Vita Brevis

11 Apr 2016
Suzuki’s Vitara SUV is now smaller, funkier, cheaper to own, but also built to a price



Suzuki Vitara Premium


Vital Statistix


Colour coded dashboard is a nice touch, and as long as you look forward the Suzuki presents a good show - some hard plastics and rough edges are on the periphery.

Suzuki has always been a cool company. The Japanese company is known as a small car specialist, with its much loved Swift and Swift Sport, plus other cult machines like the Wagon R and Cappuccino. It was way ahead of the small sport utility vehicle (SUV) craze with its Jimny - made since 1970, no less. But it’s also dabbled in ‘big’ stuff too, as it still makes one of the fastest production motorcycles around, the Hayabusa. It also previous made the Kizashi sedan, an excellent large sedan with more than a dash of sportiness.


Since 1988, Suzuki has made the Vitara. In its third generation, the Vitara was a mid-sized SUV, taking on the likes of the Honda CR-V or Toyota RAV4. At 4.5-metres long, it was one of the biggest cars in Suzuki’s line-up, packing a 2.7-litre V6 for the Singapore market, while overseas ones got an even larger 3.2-litre V6.


From the outside, the new, fourth-gen Vitara seems to continue that trend. Visually, it’s impressive, bringing the nameplate into the world of look-at-me crossovers with ease. The chunky, dark-coloured bashplate and fenders say ‘SUV’, while the squarish lines (see the raised bonnet?), dark wheels and LEDs are modern-looking touches. It even comes in a range of cool colours - this one is S ‘Savanna Ivory Metallic’ and your choice of black or white contrast roof/pillar colours.


The outsized visuals mask a surprising fact about the Vitara, though: It’s actually a much smaller vehicle. It’s 32cm shorter than it used to be and has an engine half the size of the old 3.2-litre V6 - no surprise when you find out it’s actually running on similar roots to the SX4 crossover. At this price point and size, it’s up against the likes of the Nissan Qashqai 1.2, Honda’s HR-V or even the Renault Captur.

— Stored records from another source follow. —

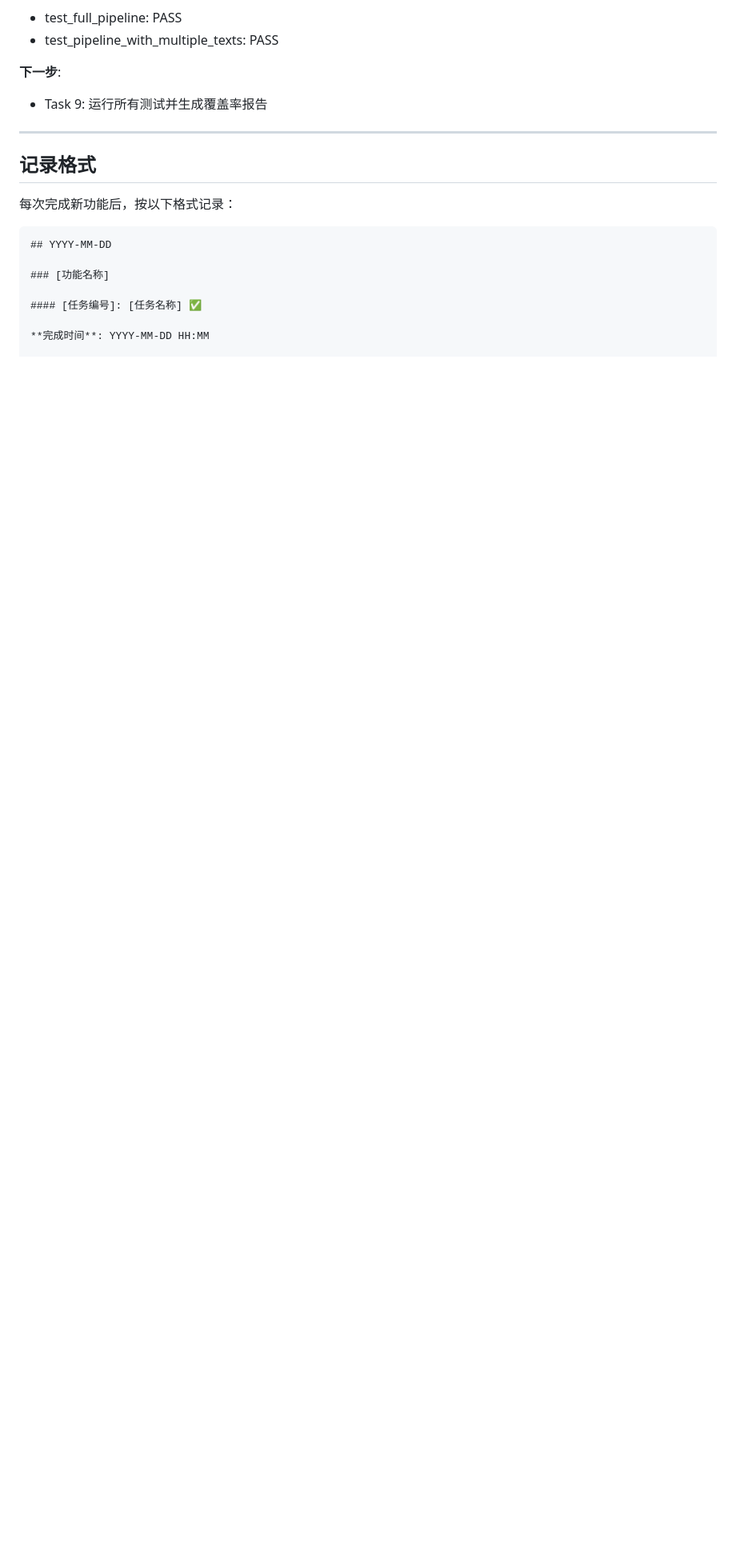
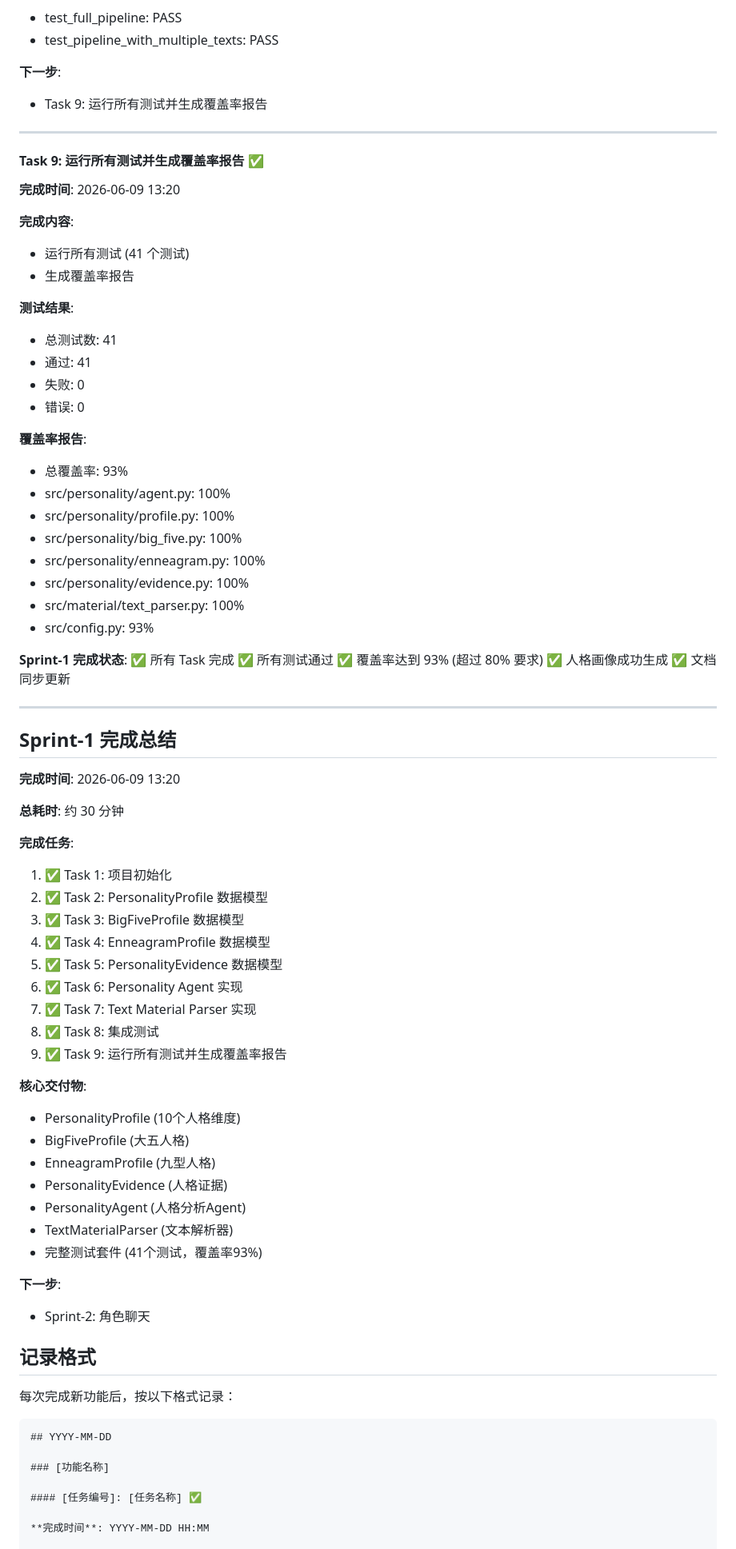
Before and after one commit to zhangtangzz/amnesia-baby, a Markdown page: CHANGELOG.md, the part around the change. Shown at 80% size. GitHub-like rendering; blank space fills up the shorter version.

Commit message:
docs: Sprint-1 completed - all tasks done with 93% coverage

```diff
--- a/CHANGELOG.md
+++ b/CHANGELOG.md
@@ -244,6 +244,68 @@
 
 ---
 
+#### Task 9: 运行所有测试并生成覆盖率报告 ✅
+
+**完成时间**: 2026-06-09 13:20
+
+**完成内容**:
+- 运行所有测试 (41 个测试)
+- 生成覆盖率报告
+
+**测试结果**:
+- 总测试数: 41
+- 通过: 41
+- 失败: 0
+- 错误: 0
+
+**覆盖率报告**:
+- 总覆盖率: 93%
+- src/personality/agent.py: 100%
+- src/personality/profile.py: 100%
+- src/personality/big_five.py: 100%
+- src/personality/enneagram.py: 100%
+- src/personality/evidence.py: 100%
+- src/material/text_parser.py: 100%
+- src/config.py: 93%
+
+**Sprint-1 完成状态**:
+✅ 所有 Task 完成
+✅ 所有测试通过
+✅ 覆盖率达到 93% (超过 80% 要求)
+✅ 人格画像成功生成
+✅ 文档同步更新
+
+---
+
+## Sprint-1 完成总结
+
+**完成时间**: 2026-06-09 13:20
+
+**总耗时**: 约 30 分钟
+
+**完成任务**:
+1. ✅ Task 1: 项目初始化
+2. ✅ Task 2: PersonalityProfile 数据模型
+3. ✅ Task 3: BigFiveProfile 数据模型
+4. ✅ Task 4: EnneagramProfile 数据模型
+5. ✅ Task 5: PersonalityEvidence 数据模型
+6. ✅ Task 6: Personality Agent 实现
+7. ✅ Task 7: Text Material Parser 实现
+8. ✅ Task 8: 集成测试
+9. ✅ Task 9: 运行所有测试并生成覆盖率报告
+
+**核心交付物**:
+- PersonalityProfile (10个人格维度)
+- BigFiveProfile (大五人格)
+- EnneagramProfile (九型人格)
+- PersonalityEvidence (人格证据)
+- PersonalityAgent (人格分析Agent)
+- TextMaterialParser (文本解析器)
+- 完整测试套件 (41个测试，覆盖率93%)
+
+**下一步**:
+- Sprint-2: 角色聊天
+
 ## 记录格式
 
 每次完成新功能后，按以下格式记录：
```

That solves confusion between the Vitara name and what it used to be. In this range, the 378-litre boot and rear seats with lots of headroom - but not much knee room - make total sense. They fold down for more room, and there’s a variable-height floor for the boot, with the floor piece featuring hard-wearing material on the other side.


One way the Vitara aims to get a leg over the competition though, is through its disproportionately long equipment list. A fulllength sunroof might help distract passengers from the knee-chafing, while the driver enjoys keyless entry and start, paddle shifters, auto wipers and lights and there’s also clear LED mainbeam headlights. Convenience comes from the nav and connectivity from the (sometimes laggy) Clarion head unit. 

“Packing a six-speed auto rather than a CVT is a good step forward for drivability.”


“Being a Suzuki, the Vitara handles well with its steering decently accurate and not a hint ofroll on hard cornering.”


Fun Roofies The blacked-out upper portion (roof and pillars) is something of a trend in automotive design now. Also comes in contrast silver/grey for other shades.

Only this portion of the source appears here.